The Weekly Music Magazine CD Sampler Review.
Every month, I read many music magazines. Several of them have sampler CDs that have both known and lesser-known artists. There’s nothing like the sense of discovery you feel when you stumble across a great song, for the first time. This column covers my sense of discovery of the tracks that made a strong impression on me.
In this first installment, I look at the sampler CD from CMJ New Music Monthly, which, curiously, isn’t a publication that you can subscribe to through Amazon.com. I’ve been a subscriber for about six years now. It’s apparently “…the first consumer magazine to include a bound-in CD sampler.” Without a doubt, the magazine covers mostly lesser-known artists, and they are to be applauded for giving exposure to some of the freshest performers in the indie and college radio world.
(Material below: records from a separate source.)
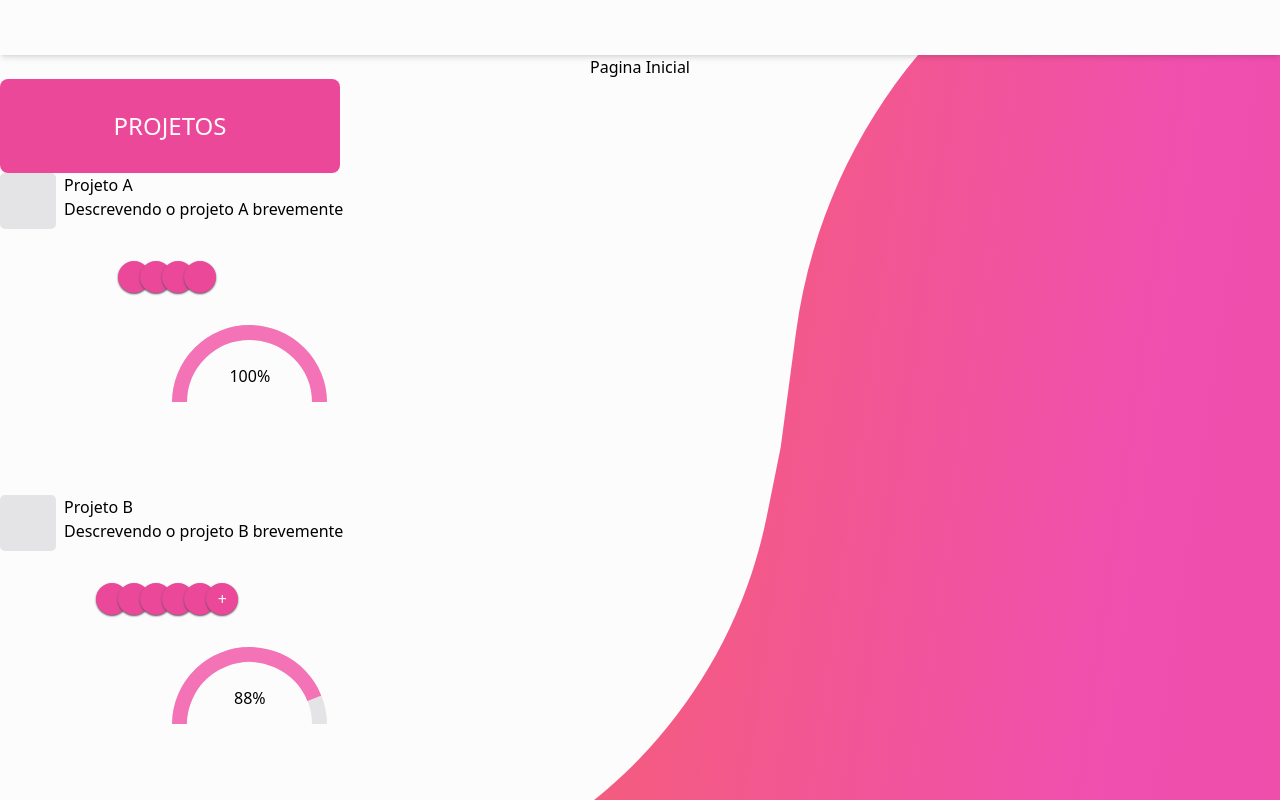
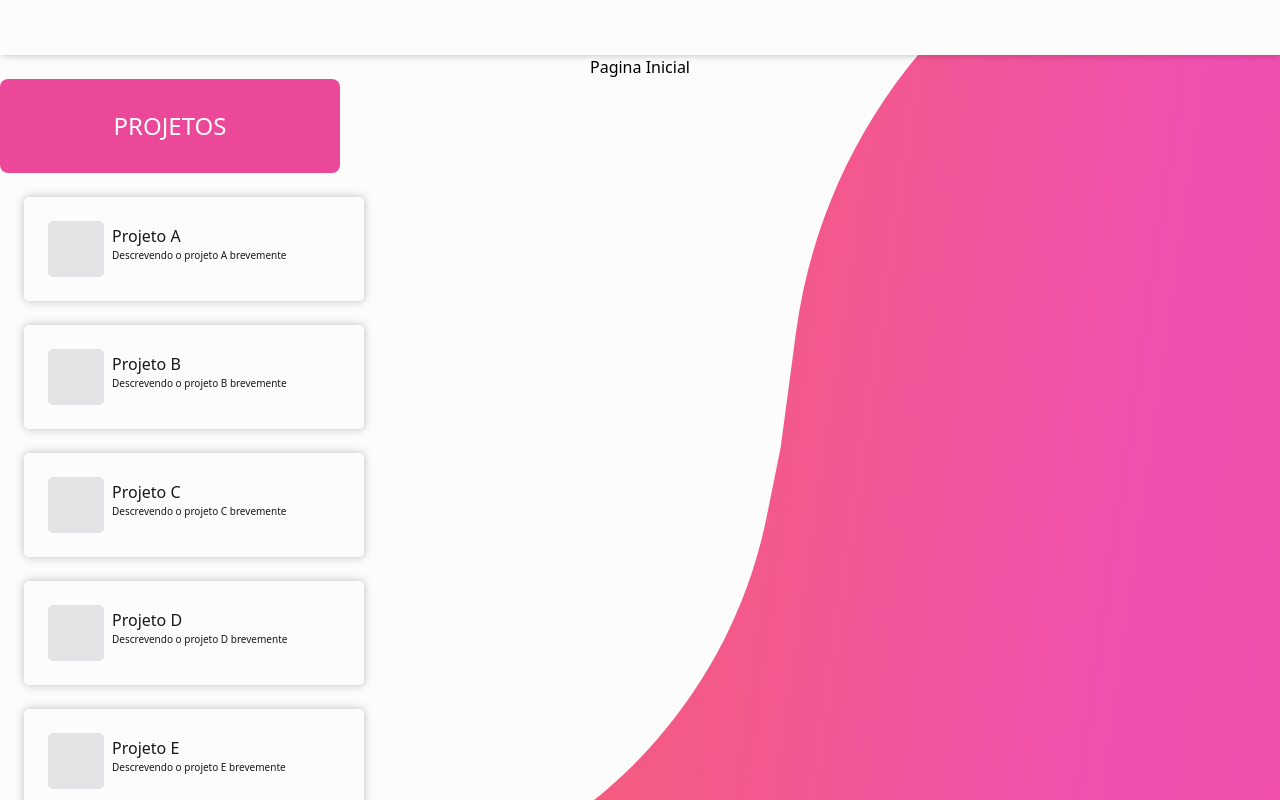
Before and after one commit to Jonatass06/gerenciador, a Next.js app: page / in a window 1280 px wide. Built offline with nearby package versions, Linux system fonts and the light colour scheme.

Commit message:
Continuação, barra de progresso

```diff
--- a/components/Grafico.jsx
+++ b/components/Grafico.jsx
@@ -4,14 +4,14 @@ export default function Grafico({ porcentagem }) {
         transform: "rotate(-"+ (180-((porcentagem/100)*180))+"deg)"
     }
     return (
-        <div className="relative flex justify-center">
-            <div>
+        <div className="relative flex justify-center h-[150px] w-full">
+            <div className="flex justify-center w-full">
                 <div className="w-min h-[77px] flex overflow-clip absolute">
                     <div className="w-[155px] h-[155px] border-[15px] rounded-full border-zinc-200 flex items-start p-6 justify-center ">{porcentagem}%</div>
                 </div>
-                <div className="h-[77px] overflow-x-clip overflow-y-clip absolute">
-                    <div className="h-[155px] flex items-start" style={transform}>
-                        <div className="h-[77px] overflow-x-clip overflow-y-clip ">
+                <div className="h-[77px] overflow-x-clip overflow-y-clip absolute flex justify-center">
+                    <div className="h-[155px] flex items-start justify-center" style={transform}>
+                        <div className="h-[77px] overflow-x-clip overflow-y-clip flex justify-center ">
                             <div className="min-w-[155px] h-[155px] border-[15px] rounded-full border-pink-400"></div>
                         </div>
                     </div>
--- /dev/null
+++ b/components/Grupos.jsx
@@ -0,0 +1,23 @@
+export default function Grupos(props){
+    return(
+        <div className="flex relative h-24 w-full justify-center pt-8">
+
+                {
+                    props.grupos.length >4 ?
+                        props.grupos.map(grupo => {
+                            if(props.grupos.indexOf(grupo) == props.grupos.length - 1){
+                                return <div key={props.grupos.length - 1} className=" ml-[-10px] rounded-full w-8 h-8 bg-pink-500 text-white flex shadow-sm shadow-zinc-600 items-center justify-center" > + </div>
+                            }
+                            if(props.grupos.indexOf(grupo) > 4){
+                            } else{
+                                return <div key={props.grupos.indexOf(grupo)} className=" ml-[-10px] rounded-full w-8 h-8 bg-pink-500  shadow-sm shadow-zinc-600 " title={grupo}></div>
+                            }
+                        }) :
+                        props.grupos.map(grupo => {
+                            return <div key={props.grupos.indexOf(grupo)} className=" ml-[-10px]  rounded-full w-8 h-8 bg-pink-500 shadow-sm shadow-zinc-600" title={grupo}></div>
+                        })
+
+                }
+                </div>
+    )
+}
--- a/components/Projeto.jsx
+++ b/components/Projeto.jsx
@@ -1,39 +1,28 @@
+import { useState } from "react"
 import Grafico from "./Grafico"
+import Grupos from "./Grupos"
 
 export default function Projeto(props){
+    const [emCima, setEmCima] = useState(false);
 
     return (
-        <div className="flex flex-col  h-[322px]">
-            <div className="flex gap-2">
+        <div className="flex flex-col p-6 shadow-pre bg-white m-6 rounded-[5px] w-[340px]"
+        onMouseEnter={() =>{setEmCima(true)}} onMouseLeave={() =>{setEmCima(false)}} >
+            <div className="flex gap-2 flex-1 items-center">
                 <div className="bg-zinc-200 h-14 w-14 rounded-[5px]"></div>
-                <div>
-                    <h6>{props.nome}</h6>
-                    <p>{props.descricao}</p>
+                <div className="h-14 flex flex-col justify-center gap-3">
+                    <h6 className="text-[16px] text-zinc-900 h-min leading-[0px]">{props.nome}</h6>
+                    <p className="text-[10px] text-zinc-900">{props.descricao}</p>
                 </div>
             </div>
-            <div>
-                <div className="flex relative h-24 w-full justify-center pt-8">
+            {
+                emCima &&
+                <div className="flex flex-col justify-center items-center w-full gap-6">
+                <Grupos grupos={props.grupos}></Grupos>
+                <Grafico porcentagem={props.porcentagem}></Grafico>
+            </div>
+            }
 
-                {
-                    props.grupos.length >4 ?
-                        props.grupos.map(grupo => {
-                            if(props.grupos.indexOf(grupo) == props.grupos.length - 1){
-                                return <div key={props.grupos.length - 1} className=" ml-[-10px] rounded-full w-8 h-8 bg-pink-500 text-white flex shadow-sm shadow-zinc-600 items-center justify-center" > + </div>
-                            }
-                            if(props.grupos.indexOf(grupo) > 4){
-                            } else{
-                                return <div key={props.grupos.indexOf(grupo)} className=" ml-[-10px] rounded-full w-8 h-8 bg-pink-500  shadow-sm shadow-zinc-600 " title={grupo}></div>
-                            }
-                        }) :
-                        props.grupos.map(grupo => {
-                            return <div key={props.grupos.indexOf(grupo)} className=" ml-[-10px]  rounded-full w-8 h-8 bg-pink-500 shadow-sm shadow-zinc-600" title={grupo}></div>
-                        })
-
-                }
-                </div>
-                <Grafico porcentagem={props.porcentagem}></Grafico>
-
-            </div>
 
         </div>
     )
--- a/tailwind.config.js
+++ b/tailwind.config.js
@@ -10,6 +10,9 @@ module.exports = {
       colors:{
         'white': '#FCFCFC'
       },
+      boxShadow:{
+          "pre": '0px 0px 10px 0px rgba(0, 0, 0, 0.25)'
+      }
     },
   },
   plugins: [],
```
CMJ New Music Monthly Volume 130
VOLUME 130: ON THE CD
01. • SAGE FRANCIS “Dance Monkey” from A Healthy Distrust (Epitaph Records)
02. • KINGS OF LEON “The Bucket” from Aha Shake Heartbreak (RCA Records)
03. • GRATITUDE “Drive Away” from Gratitude (Velvet Hammer-Atlantic Records)
04. • …AND YOU WILL KNOW US BY THE TRAIL OF DEAD “And The Rest Will Follow” from Worlds Apart (Interscope Records)
05. • ANI DIFRANCO “Manhole” from Knuckle Down (Righteous Records)
06. • DALEK “Culture For Dollars” from Absence (Ipecac Records)
07. • THE GOLDEN REPUBLIC “You Almost Had It” from The Golden Republic (Astralwerks Records)
08. • KASABIAN “Clubfoot” from Kasabian (RCA Records)
09. • BRANDTSON “King Of Pain” from Policia: A Tribute To The Police (The Militia Group)
11. • HIDDEN IN PLAIN VIEW “Bleed For You” from Life In Dreaming (Drive Thru Records)
12. • CHARACTER “Die In A Woman’s Lap” from We Also Create False Promises (Ficticious Records)
13. • LOVEDRUG “Blackout” from Pretend You’re Alive (The Militia Group)
14. • SNMNMNM “My Defense” from As Best We Can (Unschooled Records)
15. • RED MONROE “Sin City Serenade” from Meeting On A Train (3 Concentric Records)
16. • MOMMY AND DADDY “Confection” from Fighting Style Killer Panda (Kanine Recoreds)
These are the tracks that made an impression on me.
“The Bucket” by Kings of Leon. Bright and poppy with enough roughness to still have some indie cred. Touted by some as the southern Strokes. Read El Bicho’s Blogcritics review of Aha Shake Heartbreak.
“Drive Away” by Gratitude. The song is catchy indie rock but doesn’t sound all that distinctive. Still, well worth listening to. Craig Lyndall’s Blogcritics review is worth reading.
“And The Rest Will Follow” by …And You Will Know Us By The Trail Of Dead… – the craft in the songwriting is quickly apparent as the songs weaves teriffic melodies with the sheen-less indie sound and vocals. Not as raw and heavy as previous efforts. Are they evolving or selling out? The song absolutely begs more listens. Their 2002 album Source Tags and Codes is a much-celebrated gem.
“Culture For Dollars” by Dalek. Industrial, clanky opening, hip-hop beats, brooding, atmospheric sound. Droning, bleak, but captivating sound from an innovator.
“Clubfoot” by Kasabian. Explosive sounding indie rock with a more commercial beat. Intriguing sound, more dark than fun. Reminds me more of Black Rebel Motorcycle Club than anything else.
“I Close My Eyes” by Shivaree. Torchy, twangy and jazzy. Not an obvious hit but a fine mid-tempo listen.
“Bleed For You” by Hidden in Plain View. This song, inspired by two women who were rape victims and friends of the band, packs a lot of emotion and displays fine chops, but it also sounds indistinguishable from so many other bands indie rock bands.